CLAVELL. (Captain., 1808. f-p., 33; h-p., 32.)

John Clavell died 11 March, 1846, aged 70. This officer entered the Navy, 24 June, 1781, as Captain’s Servant, on board the Centurion 50, on the books of which ship, and of the Warwick, he was borne until Feb. 1783. He embarked, 11 Nov. 1792, as A.B., on board the Duke 90, Capt. John Knight; and while next employed, from Jan. 1793, to March, 1797, in the Victory 100, flag-ship, in succession, of Admirals Lord Hood, Robt. Mann, Robt. Linzee, and Sir John Jervis, served, as Midshipman, at the occupation of Toulon, on shore at the reduction of Bastia and Calvi, in Hotham’s action of 13 July, 1795, and in the battle off Cape St. Vincent, 14 Feb. 1797. He also, on one occasion, when in the Vicrory’s jolly-boat, with only 6 men, effected the capture of two transports laden with powder. On 21 April, 1797, Mr. Clavell removed from the Ville de Paris 110, flag-ship of Lord St. Vincent, to an Acting-Lieutenancy in the Excellent 74, Capt. Cuthbert Collingwood. Subsequently to his official promotion, which took place on 6 July in the same year, he joined, on the Home station, 27 Aug. 1798, and 8 Oct. 1800, the Marlborough 74, Capt. Thos. Sotheby, and Barfleur 98, Capts. Stevens and Irwin – and, between 31 May, 1803, and the autumn of 1805, as First-Lieutenant, the Venerable, Colossus, and Culloden 74’s, Prince 98, Venerable again, and Dreadnought 98, all flag-ships of Vice-Admiral Collingwood. Removing with the latter officer, on the date last mentioned, to the Royal Sovereign 100, he shared, and was wounded, in the battle of Trafalgar, and, for his conduct on that day, was promoted, by commission dated 22 Oct. 1805, to the command of the Weasel sloop of 18 guns.[1] We subsequently find him capturing and driving on shore six transport-vessels, intercepting a trabaccolo with despatches, and performing a variety of effective services in the Adriatic. The 4th of Feb. 1808, was marked by Capt. Clavell’s promotion to Post-rank in the Glatton 50, lying at Palermo; soon after which he invalided home. His next appointments were, in the course of 1811, to the Royal George 100, Laurestinus 24, and Orlando 36 – which latter vessel he appears (part of the time as Flag-Captain to Sir Rich. King) to have commanded, off the Western Islands, in the Mediterranean, America, and China, and in most parts of India, until Feb. 1819, when he returned to England in the Malabar 74. He was afterwards employed – from 1825 to 1827, as Captain of the Ordinary at Portsmouth – from 4 July, 1835, until April, 1837, as Superintendent of the Packet Establishment at Falmouth, with his pendant on board the Astraea 6 – and, from the latter date until 1841, as Captain-Superintendent (in the Brune 22, and Poictiers 74) of Chatham Dockyard. He was appointed to Greenwich Hospital 22 Aug. 1841.
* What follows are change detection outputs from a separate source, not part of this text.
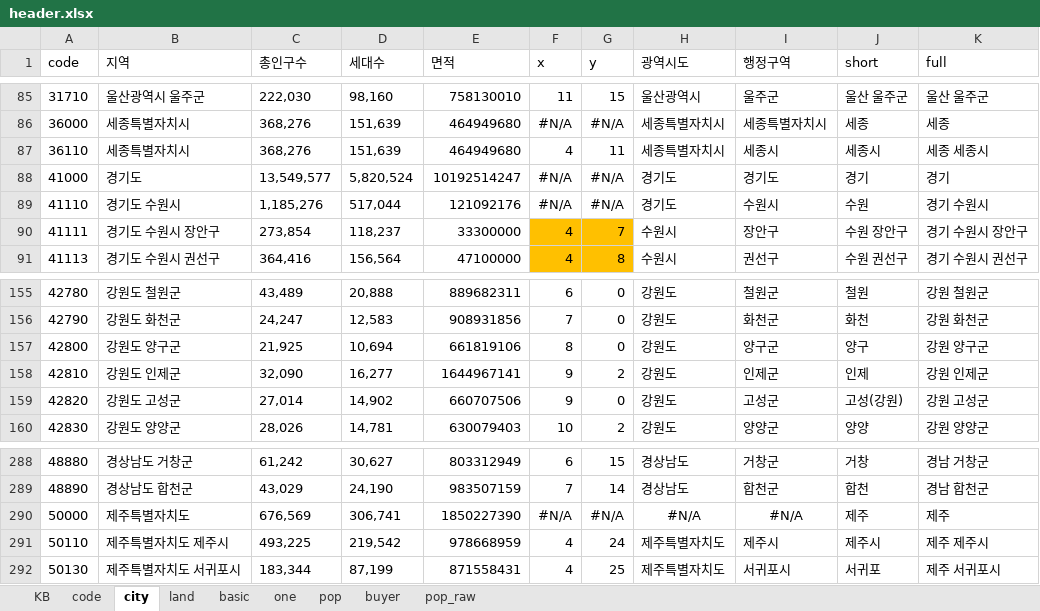
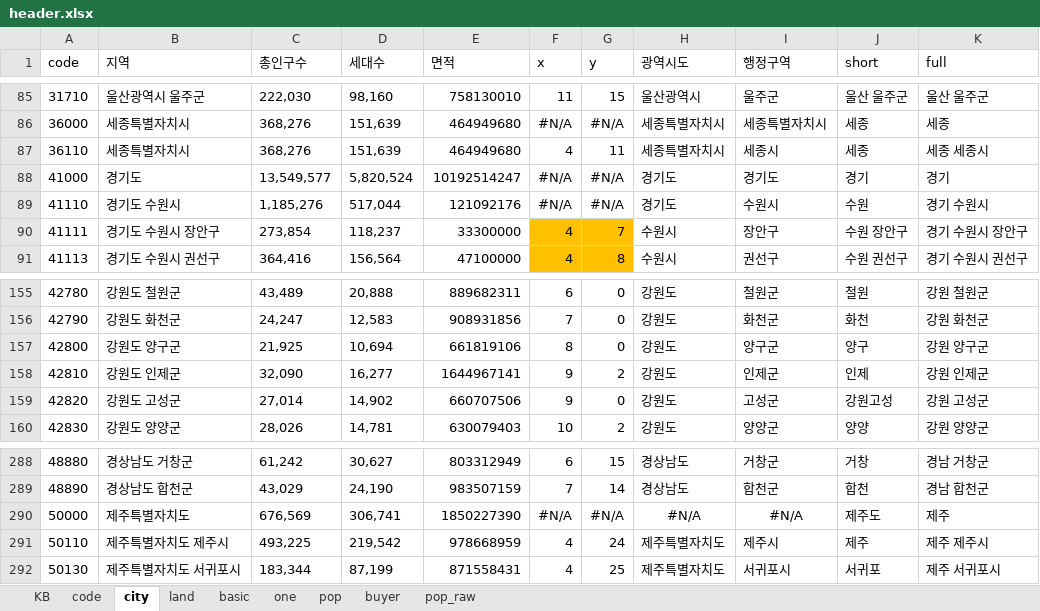
Before and after one commit to sizipusx/fundamental, an Excel workbook: files/header.xlsx, sheet city, drawn as a sheet; only a part is shown, gaps mark what is left out; values as stored, in another font and other column widths than the file's, no borders; conditional formats not drawn; the diff names each change by its address in the sheet, - before the commit and + after, or states it on an @@ line.

Commit message:
Add files via upload

```diff
--- a/files/header.xlsx (sheet city)
+++ b/files/header.xlsx (sheet city)
-J87 (short): 세종시
+J87 (short): 세종
-J159 (short): 고성(강원)
+J159 (short): 강원고성
-J290 (short): 제주
+J290 (short): 제주도
-J291 (short): 제주시
+J291 (short): 제주
```
Also changed, not shown: sheet one.
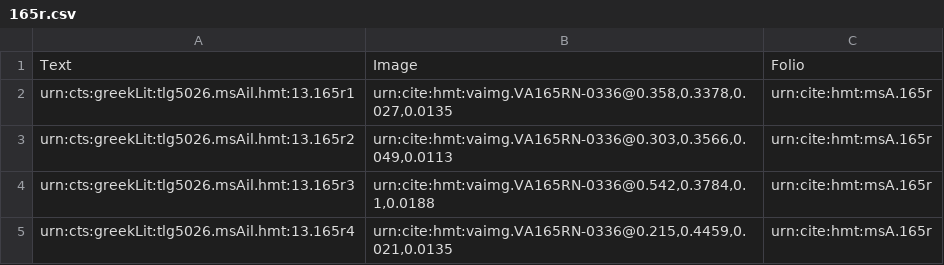
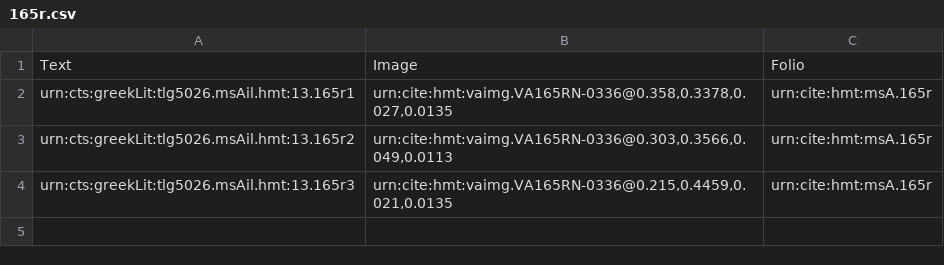
Before and after one commit to hmteditors/leiden, a CSV file: collections/venA-interlinear/165r.csv, drawn as a sheet.

Commit message:
Update 165r.csv
Deleted one wrong scholion

```diff
--- a/collections/venA-interlinear/165r.csv
+++ b/collections/venA-interlinear/165r.csv
@@ -3,3 +3,2 @@ urn:cts:greekLit:tlg5026.msAil.hmt:13.165r1,"urn:cite:hmt:vaimg.VA165RN-0336@0.3
 urn:cts:greekLit:tlg5026.msAil.hmt:13.165r2,"urn:cite:hmt:vaimg.VA165RN-0336@0.303,0.3566,0.049,0.0113",urn:cite:hmt:msA.165r
-urn:cts:greekLit:tlg5026.msAil.hmt:13.165r3,"urn:cite:hmt:vaimg.VA165RN-0336@0.542,0.3784,0.1,0.0188",urn:cite:hmt:msA.165r
-urn:cts:greekLit:tlg5026.msAil.hmt:13.165r4,"urn:cite:hmt:vaimg.VA165RN-0336@0.215,0.4459,0.021,0.0135",urn:cite:hmt:msA.165r
+urn:cts:greekLit:tlg5026.msAil.hmt:13.165r3,"urn:cite:hmt:vaimg.VA165RN-0336@0.215,0.4459,0.021,0.0135",urn:cite:hmt:msA.165r
```
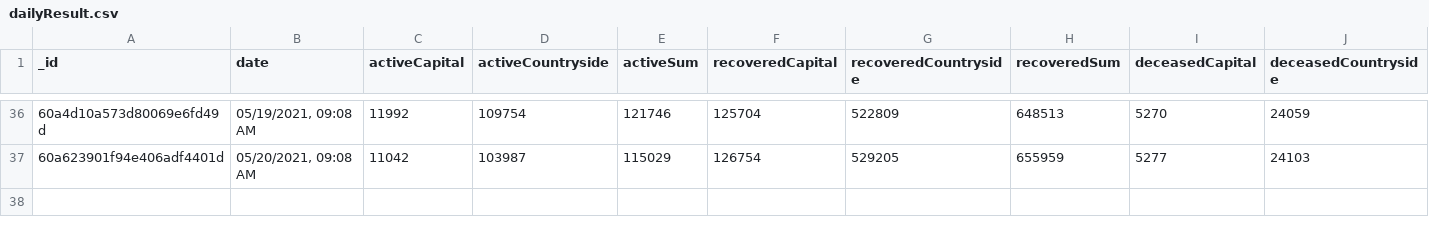
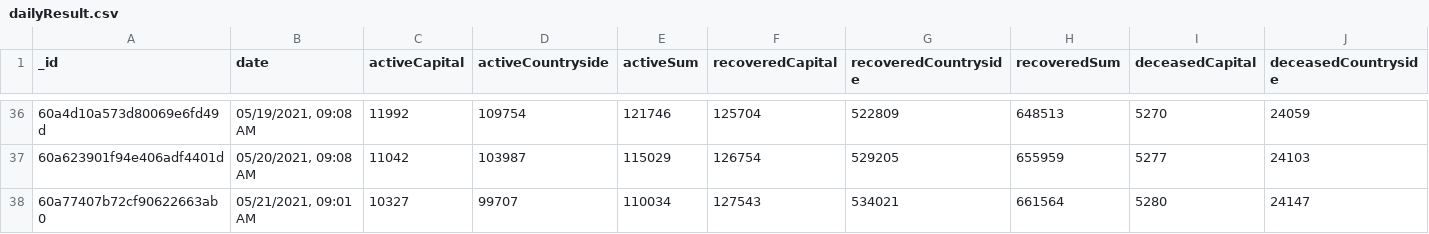
Before and after one commit to theDavidBarton/koronavirus.gov.hu-scraper, a CSV file: dailyResult.csv, drawn as a sheet; only a part is shown, gaps mark what is left out; rows hold the shown columns only; the diff names each change by its address in the sheet, - before the commit and + after, or states it on an @@ line.

Commit message:
feat(data): update data 2021-05-21

```diff
--- a/dailyResult.csv
+++ b/dailyResult.csv
+row 38: 60a77407b72cf90622663ab0 | 05/21/2021, 09:01 AM | 10327 | 99707 | 110034 | 127543 | 534021 | 661564 | 5280 | 24147
```
Also changed, not shown: 3 other files.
Capt. Clavell, who died Senior Captain of the Navy, and had received a pecuniary reward from the Patriotic Fund, was father-in-law of the late Lieut. Wm. Simpson Blount, R.N. (1824); and had also a daughter who married a son of Vice-Admiral Henry Garrett. His son, John, is a Commander, R.N. Agent – Joseph Woodhead.

Valid HTML 5.0